[Source data]
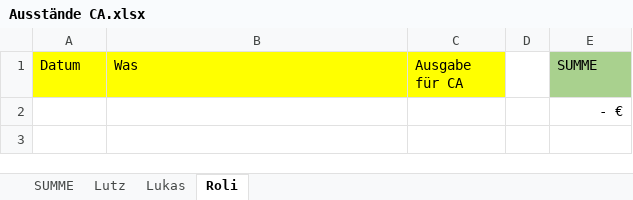
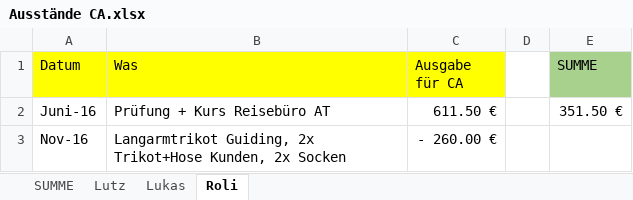
Before and after one commit to xandi37einhalb/CA, an Excel workbook: Dokumente/Ausstände CA.xlsx, sheet Roli, drawn as a sheet; values as stored, in another font and other column widths than the file's, no borders; removed rows and columns are numbered as before the commit, all else as after; the diff names each change by its address in the sheet, - before the commit and + after, or states it on an @@ line.

Commit message:
Ausstaende Roli

```diff
--- a/Dokumente/Ausstände CA.xlsx (sheet Roli)
+++ b/Dokumente/Ausstände CA.xlsx (sheet Roli)
-row 2:  |  |  |  | - €
+row 2: Juni-16 | Prüfung + Kurs Reisebüro AT | 611.50 € |  | 351.50 €
+row 3: Nov-16 | Langarmtrikot Guiding, 2x Trikot+Hose Kunden, 2x Socken | - 260.00 €
```
Also changed, not shown: sheet SUMME.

What to produce :: Omit every picture while printing the data word for word.

Exercise solution ::
Before and after one commit to xandi37einhalb/CA, an Excel workbook: Dokumente/Ausstände CA.xlsx, sheet Roli, drawn as a sheet; values as stored, in another font and other column widths than the file's, no borders; removed rows and columns are numbered as before the commit, all else as after; the diff names each change by its address in the sheet, - before the commit and + after, or states it on an @@ line.

Commit message:
Ausstaende Roli

```diff
--- a/Dokumente/Ausstände CA.xlsx (sheet Roli)
+++ b/Dokumente/Ausstände CA.xlsx (sheet Roli)
-row 2:  |  |  |  | - €
+row 2: Juni-16 | Prüfung + Kurs Reisebüro AT | 611.50 € |  | 351.50 €
+row 3: Nov-16 | Langarmtrikot Guiding, 2x Trikot+Hose Kunden, 2x Socken | - 260.00 €
```
Also changed, not shown: sheet SUMME.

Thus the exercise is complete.